UPDATE: July 16, 2020: The White House's Council on Environmental Quality today published its final rule to update the National Environmental Policy Act (NEPA). The effective date is Sep. 14; however, it is subject to congressional review, which could delay or even prevent its implementation.
The myriad changes to the act are meant to streamline and shorten the approval process for infrastructure projects, and the update was welcomed by construction industry groups like the Associated Builders and Contractors. In a press statement, Kristen Swearingen, the ABC's vice president of legislative and political affairs, said the new rule would help to reduce costly delays for contractors, particularly given that many construction businesses are trying to recover from the economic damage of the COVID-19 pandemic.
"The coordinated, predictable and transparent process to streamline permitting will also enable the industry to plan and execute even the most complex projects while safeguarding our communities, maintaining a healthy environment and being good stewards of public funds," Swearingen said.
- Through a new executive order issued last week, President Donald Trump directed federal government agencies to waive environmental regulations and to take other actions necessary to streamline and expedite infrastructure projects in order to hasten the economic recovery from the COVID-19 pandemic.
- The order effectively does away with the responsibility for federal agencies to abide by regulations established by laws like the National Environmental Policy Act, the Endangered Species Act and the Clean Water Act in order to speed up public works projects that will create jobs. Without intervention, according to the order, the United States faces "the likelihood of a potentially protracted economic recovery with persistent high unemployment."
- The order includes not only surface transportation projects but infrastructure, energy, environmental and natural resources projects on federal lands as well. It is up to the Council on Environmental Quality, a division of the Executive Office of the President, to approve "alternative arrangements" for each federal agency when they believe emergency circumstances make it necessary to circumvent environmental regulations as written.
The president's executive order has garnered the support of major construction industry associations.
Nick Goldstein, vice president of regulatory and legal issues for the American Road & Transportation Builders Association (ARTBA), praised the president's move.
"ARTBA is supportive and believes the [executive order] will use existing statutory authority to help spur infrastructure projects during a time of national emergency," Goldstein said. He added that it is likely the order will be challenged in court.
The Associated Builders and Contractors and the Associated General Contractors of America welcomed President Trump's order as well.
"By emphasizing the need to improve our country’s crumbling infrastructure and creating additional flexibility," said Kristen Swearingen, ABC vice president of legislative and political affairs, "the construction industry will be better able to plan and execute even the most complex projects while safeguarding the health of our workforce, communities and the environment.”

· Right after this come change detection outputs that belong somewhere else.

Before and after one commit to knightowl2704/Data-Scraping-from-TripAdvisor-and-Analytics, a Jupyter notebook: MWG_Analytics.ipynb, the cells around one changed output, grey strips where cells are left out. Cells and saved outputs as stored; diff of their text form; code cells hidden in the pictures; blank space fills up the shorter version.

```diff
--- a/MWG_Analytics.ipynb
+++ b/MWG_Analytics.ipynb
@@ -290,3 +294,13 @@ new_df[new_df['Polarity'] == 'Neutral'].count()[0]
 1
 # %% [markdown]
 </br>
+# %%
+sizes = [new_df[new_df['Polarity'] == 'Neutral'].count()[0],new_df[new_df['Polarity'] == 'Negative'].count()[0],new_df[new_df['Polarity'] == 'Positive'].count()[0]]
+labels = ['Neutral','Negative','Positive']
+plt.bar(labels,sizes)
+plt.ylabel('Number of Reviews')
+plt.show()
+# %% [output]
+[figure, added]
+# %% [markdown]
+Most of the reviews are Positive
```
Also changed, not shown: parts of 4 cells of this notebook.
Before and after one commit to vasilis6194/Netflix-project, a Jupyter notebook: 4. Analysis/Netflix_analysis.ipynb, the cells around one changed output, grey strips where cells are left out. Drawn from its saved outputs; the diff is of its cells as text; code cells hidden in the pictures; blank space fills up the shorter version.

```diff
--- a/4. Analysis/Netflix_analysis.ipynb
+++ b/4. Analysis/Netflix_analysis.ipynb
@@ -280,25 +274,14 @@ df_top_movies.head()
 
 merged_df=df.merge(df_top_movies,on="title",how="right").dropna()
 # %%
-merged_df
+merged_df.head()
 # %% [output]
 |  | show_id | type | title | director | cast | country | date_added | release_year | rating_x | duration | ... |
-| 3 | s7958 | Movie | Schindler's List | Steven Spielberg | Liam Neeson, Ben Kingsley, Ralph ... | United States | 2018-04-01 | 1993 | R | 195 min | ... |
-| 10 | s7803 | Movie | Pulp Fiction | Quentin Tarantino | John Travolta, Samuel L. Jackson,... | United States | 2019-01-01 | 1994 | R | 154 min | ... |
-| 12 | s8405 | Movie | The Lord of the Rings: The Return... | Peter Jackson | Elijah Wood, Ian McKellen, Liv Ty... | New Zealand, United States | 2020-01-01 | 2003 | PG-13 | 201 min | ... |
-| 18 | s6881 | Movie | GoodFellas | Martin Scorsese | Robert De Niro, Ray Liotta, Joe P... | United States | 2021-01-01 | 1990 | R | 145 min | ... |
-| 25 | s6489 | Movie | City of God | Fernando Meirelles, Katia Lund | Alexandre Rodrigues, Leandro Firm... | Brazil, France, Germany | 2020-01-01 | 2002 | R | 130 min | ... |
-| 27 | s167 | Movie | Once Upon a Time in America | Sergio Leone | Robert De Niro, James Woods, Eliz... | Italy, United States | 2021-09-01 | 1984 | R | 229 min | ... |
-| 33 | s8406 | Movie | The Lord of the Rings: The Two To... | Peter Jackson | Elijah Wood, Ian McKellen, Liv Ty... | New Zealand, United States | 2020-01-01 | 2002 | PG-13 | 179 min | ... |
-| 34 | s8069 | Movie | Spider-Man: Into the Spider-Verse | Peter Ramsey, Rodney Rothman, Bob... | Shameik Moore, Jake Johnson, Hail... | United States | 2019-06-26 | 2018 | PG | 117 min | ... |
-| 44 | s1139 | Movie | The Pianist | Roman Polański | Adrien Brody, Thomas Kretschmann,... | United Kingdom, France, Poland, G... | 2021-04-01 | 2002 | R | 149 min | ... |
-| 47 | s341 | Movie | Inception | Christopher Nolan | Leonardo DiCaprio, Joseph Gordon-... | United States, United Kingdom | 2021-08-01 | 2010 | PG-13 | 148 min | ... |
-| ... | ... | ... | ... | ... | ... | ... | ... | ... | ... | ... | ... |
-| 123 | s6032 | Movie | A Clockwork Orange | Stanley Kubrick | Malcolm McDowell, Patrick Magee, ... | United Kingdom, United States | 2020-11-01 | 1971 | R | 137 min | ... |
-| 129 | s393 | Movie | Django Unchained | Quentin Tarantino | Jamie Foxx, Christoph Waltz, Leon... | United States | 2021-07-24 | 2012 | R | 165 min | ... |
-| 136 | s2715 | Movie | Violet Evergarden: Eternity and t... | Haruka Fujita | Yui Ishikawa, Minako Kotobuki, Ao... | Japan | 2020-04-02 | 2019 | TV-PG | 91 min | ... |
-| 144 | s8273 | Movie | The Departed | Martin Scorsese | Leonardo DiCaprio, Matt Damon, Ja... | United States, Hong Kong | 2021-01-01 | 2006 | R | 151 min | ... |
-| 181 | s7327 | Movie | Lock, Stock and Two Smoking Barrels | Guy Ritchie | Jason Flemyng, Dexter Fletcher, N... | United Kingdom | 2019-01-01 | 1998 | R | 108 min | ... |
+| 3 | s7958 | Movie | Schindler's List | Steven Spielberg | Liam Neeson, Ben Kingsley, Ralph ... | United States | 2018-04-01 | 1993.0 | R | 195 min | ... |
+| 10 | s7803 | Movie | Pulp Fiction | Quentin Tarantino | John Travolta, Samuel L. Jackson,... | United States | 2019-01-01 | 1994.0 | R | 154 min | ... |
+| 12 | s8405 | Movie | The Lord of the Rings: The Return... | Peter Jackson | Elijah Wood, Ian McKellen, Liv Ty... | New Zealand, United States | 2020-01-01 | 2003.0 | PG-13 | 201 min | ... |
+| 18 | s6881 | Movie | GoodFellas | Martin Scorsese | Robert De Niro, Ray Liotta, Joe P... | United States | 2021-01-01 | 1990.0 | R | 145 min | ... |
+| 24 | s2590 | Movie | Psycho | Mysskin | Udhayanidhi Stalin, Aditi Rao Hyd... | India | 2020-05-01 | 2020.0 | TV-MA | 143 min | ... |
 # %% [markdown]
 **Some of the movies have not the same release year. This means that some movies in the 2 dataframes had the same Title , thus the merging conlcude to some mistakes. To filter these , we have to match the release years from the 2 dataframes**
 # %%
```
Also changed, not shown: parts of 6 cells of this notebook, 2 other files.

Brian Turmail, vice president of public affairs and strategic initiatives for the AGC, said the executive order should help free projects stalled in the review process and will not only generate construction jobs but create demand for construction materials.
"Of course, the ultimate answer is to enact permanent reforms to the federal review process so we can answer tough questions about projects and get to a go or no go decision in weeks or months, instead of years or decades," he said.
This directive comes in the wake of a May 19 executive order that directs all federal agencies to identify regulations that could hinder the economic recovery from COVID-19 business and other shutdowns and then propose new rules that would temporarily or permanently rescind, modify or waive them. The order also urged agencies to consider exempting individuals and other entities from compliance with those regulations considered onerous during the pandemic and its recovery. The president also asked agencies to consider using their discretion in the enforcement of those regulations.
Even before President Trump took office, he was a strong advocate for eliminating red tape and bureaucracy from the infrastructure project permitting process. And, despite activist push-back both via lawsuits and in the press, Trump has regularly waived environmental regulations for barrier projects at the U.S.-Mexico border.
The Department of Homeland Security, for instance, recently waived environmental regulations for a wall project that will stretch alongside the Rio Grande River from the Columbia Solidarity International Bridge in Laredo, Texas, to within one mile of the border near San Ignacio, Texas.